4. Managing Enterprise Networks
For enterprise customers comfortable applying advanced technology, deep packet inspection measurement devices, enforceable SLA’s, and autonomic network control devices allow traffic shaping by the customer to best utilize their network – often a composite network leased from many suppliers and patched together by the enterprise customer. Traffic management by customers means they can lease from providers offering wholesale or no frills networks, further driving down telecom profit margins.
5. New markets for OSS/BSS applications
The expert engineers that end up with enterprise customers typically want to leverage all of their old skills, such as customizing and operating OSS/BSS products. Business customers are now therefore buyers of the OSS and BSS products that before were just used by telecom providers. This means that vendors have a significant new group of customers whose needs must be addressed, which causes the vendor to shift priorities to meet these needs creating, for example, a high priority on network performance monitoring in support of those detailed SLAs. In crossing from Service Providers to Enterprise markets, OSS/BSS application price reductions are likely, but the potential customer base for these agile vendors has grown significantly. So those vendors who can adjust to the enterprise market survive and perhaps flourish. A decade ago HP Openview once navigated this transition and benefited greatly from it. However, OSS/BSS application vendors catering to new enterprise customers reduces the impact telecom service providers can expect to have in driving future product development by the successful vendors.
6. Gaining the inside track
Procurement and test lab experts are also sought after by vendors and enterprise customers seeking the “insider” knowledge of service providers. These insiders can use their knowledge and personal relationships to reduce procurement time or even win a sale that they might usually have difficulty winning.
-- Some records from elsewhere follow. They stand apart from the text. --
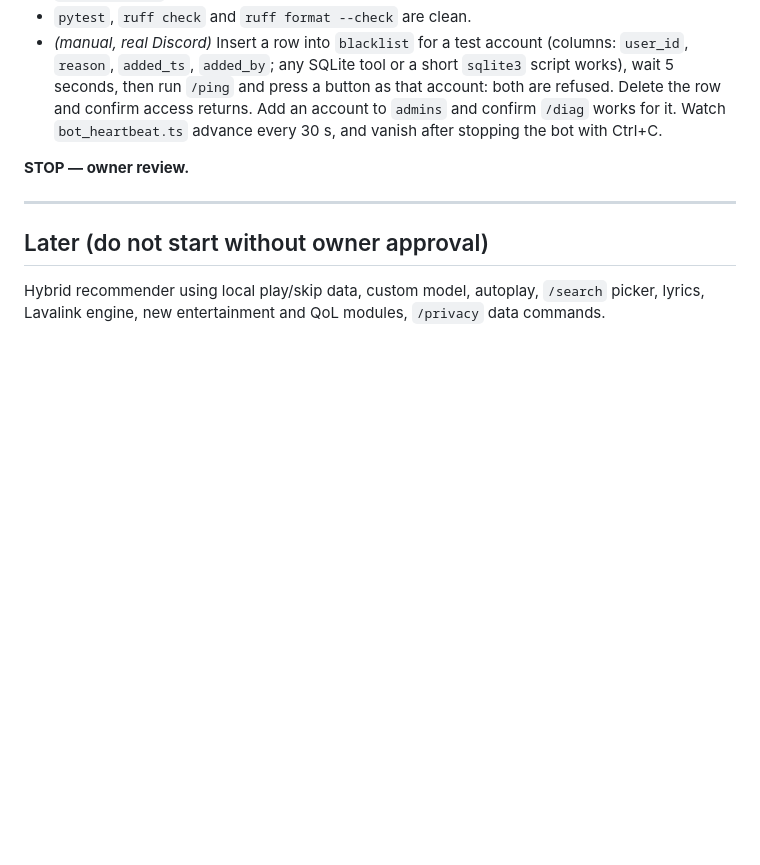
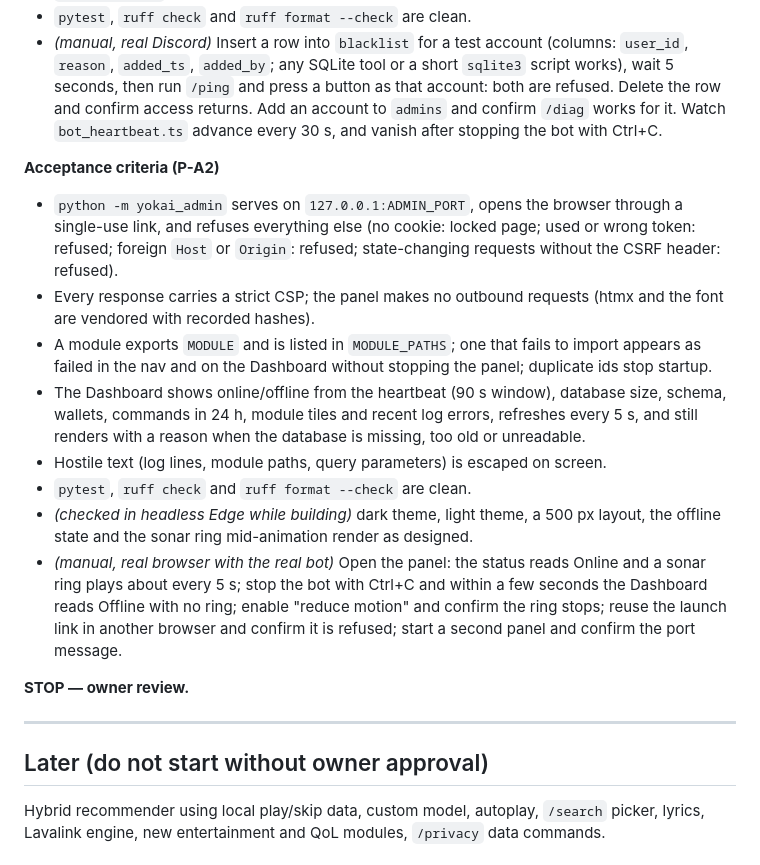
Before and after one commit to JadeGrey/yokai-mark-V, a Markdown page: TASKS.md, the part around one of its changes. GitHub-like rendering; blank space fills up the shorter version.

```diff
--- a/TASKS.md
+++ b/TASKS.md
@@ -280,6 +280,27 @@ own plan after the previous phase is reviewed.
   row and confirm access returns. Add an account to `admins` and confirm `/diag` works for it.
   Watch `bot_heartbeat.ts` advance every 30 s, and vanish after stopping the bot with Ctrl+C.
 
+**Acceptance criteria (P-A2)**
+- `python -m yokai_admin` serves on `127.0.0.1:ADMIN_PORT`, opens the browser through a single-use
+  link, and refuses everything else (no cookie: locked page; used or wrong token: refused;
+  foreign `Host` or `Origin`: refused; state-changing requests without the CSRF header: refused).
+- Every response carries a strict CSP; the panel makes no outbound requests (htmx and the font
+  are vendored with recorded hashes).
+- A module exports `MODULE` and is listed in `MODULE_PATHS`; one that fails to import appears as
+  failed in the nav and on the Dashboard without stopping the panel; duplicate ids stop startup.
+- The Dashboard shows online/offline from the heartbeat (90 s window), database size, schema,
+  wallets, commands in 24 h, module tiles and recent log errors, refreshes every 5 s, and still
+  renders with a reason when the database is missing, too old or unreadable.
+- Hostile text (log lines, module paths, query parameters) is escaped on screen.
+- `pytest`, `ruff check` and `ruff format --check` are clean.
+- *(checked in headless Edge while building)* dark theme, light theme, a 500 px layout, the offline
+  state and the sonar ring mid-animation render as designed.
+- *(manual, real browser with the real bot)* Open the panel: the status reads Online and a sonar
+  ring plays about every 5 s; stop the bot with Ctrl+C and within a few seconds the Dashboard
+  reads Offline with no ring; enable "reduce motion" and confirm the ring stops; reuse the launch
+  link in another browser and confirm it is refused; start a second panel and confirm the port
+  message.
+
 **STOP — owner review.**
 
 ---
```
Also changed, not shown: other parts of TASKS.md (+1 -1 lines), README.md (+10 -0 lines), 1 other file.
The result could mean a less competitive solution than if the procurement procedures were followed to the letter.
7. Knowledge transfer to competitive service providers
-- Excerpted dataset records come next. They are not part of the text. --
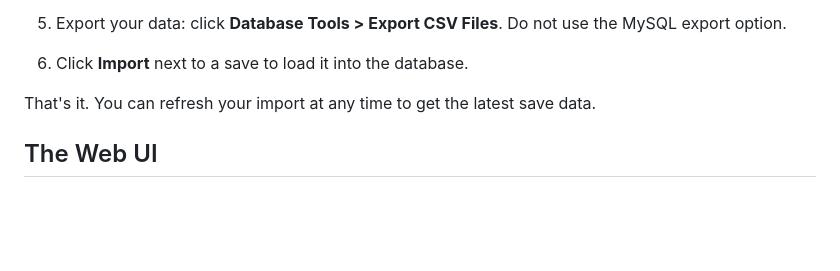
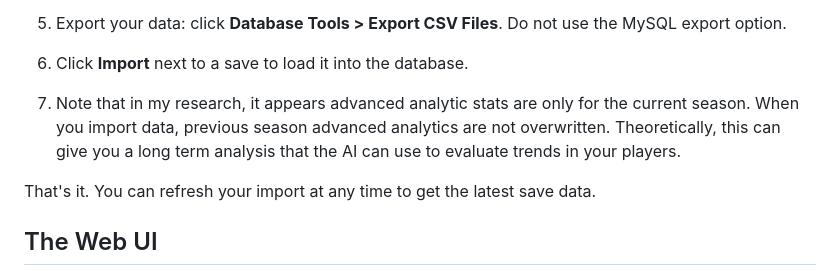
Before and after one commit to rwalker123/ootp-db, a Markdown page: README.md, the part around the change. Drawn GitHub-style; blank space fills up the shorter version.

```diff
--- a/README.md
+++ b/README.md
@@ -93,6 +93,7 @@ POSTGRES_URL=postgresql://postgres@localhost:5432
 
 5. Export your data: click **Database Tools > Export CSV Files**. Do not use the MySQL export option.
 6. Click **Import** next to a save to load it into the database.
+7. Note that in my research, it appears advanced analytic stats are only for the current season. When you import data, previous season advanced analytics are not overwritten. Theoretically, this can give you a long term analysis that the AI can use to evaluate trends in your players.
 
 That's it. You can refresh your import at any time to get the latest save data.
 
```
Smaller service providers have also hired from our downsized talent pool. In the ‘90’s CLECs were generally less skilled than the incumbents and at a disadvantage for selling high value products. Today, surviving CLECs know just as much as the big providers. This makes the surviving smaller carriers and regional specialist carriers generally rather successful and therefore attractive takeover targets. One of the benefits the larger carrier seeks out of the merger is the agility and flexibility inherent in smaller companies. Ironically, this puts “returning” employees at an advantage in assignments, raises, and retention over those employees who never left.
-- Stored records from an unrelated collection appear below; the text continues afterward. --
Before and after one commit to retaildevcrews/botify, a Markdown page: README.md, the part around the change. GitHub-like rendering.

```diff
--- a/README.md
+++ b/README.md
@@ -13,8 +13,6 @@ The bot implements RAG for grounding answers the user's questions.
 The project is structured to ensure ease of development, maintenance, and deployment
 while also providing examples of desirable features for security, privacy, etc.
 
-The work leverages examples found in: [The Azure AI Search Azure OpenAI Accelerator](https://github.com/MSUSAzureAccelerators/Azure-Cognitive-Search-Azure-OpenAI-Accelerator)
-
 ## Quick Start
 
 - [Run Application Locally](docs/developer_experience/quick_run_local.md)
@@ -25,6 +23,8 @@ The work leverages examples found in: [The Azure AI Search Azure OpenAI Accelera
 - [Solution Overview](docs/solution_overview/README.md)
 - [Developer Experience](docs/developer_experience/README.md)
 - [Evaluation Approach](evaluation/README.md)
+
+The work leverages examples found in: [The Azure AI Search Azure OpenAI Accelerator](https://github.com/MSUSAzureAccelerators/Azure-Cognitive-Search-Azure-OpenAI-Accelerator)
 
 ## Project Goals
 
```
8. Disillusioned employees
Many observers have shown that downsizing has lead to a “breaking of the trust” and reduction in the enthusiasm of employees. Being left with “more to do”, coupled with reductions in raises and bonuses, those that are left represent a brooding labor force. They know the company has no loyalty to them, so why should they have loyalty to the company? This makes retaining the best talent tougher. At first, the “more to do” aspect has lead to increases in productivity of telecom companies. But this can only be maintained for so long before exhaustion and the impact of reduced dedication and loyalty begin a counter swing. Fear of losing one’s job is not a good long-term motivator. Eventually, productivity will likely decrease to productivity levels lower than that maintained during the telecom boom.
9. “In sourcing” for Asia Pacific
Another very significant trend is the shifting of skilled and experienced talent to the Asia Pacific region. Before, many strong engineers from the east moved to the USA and Europe to fill the vacancies in the rapidly growing telecom ecosystem. After the downsizing of the USA and Europe, many returned home with state-of-the-art skills and experience.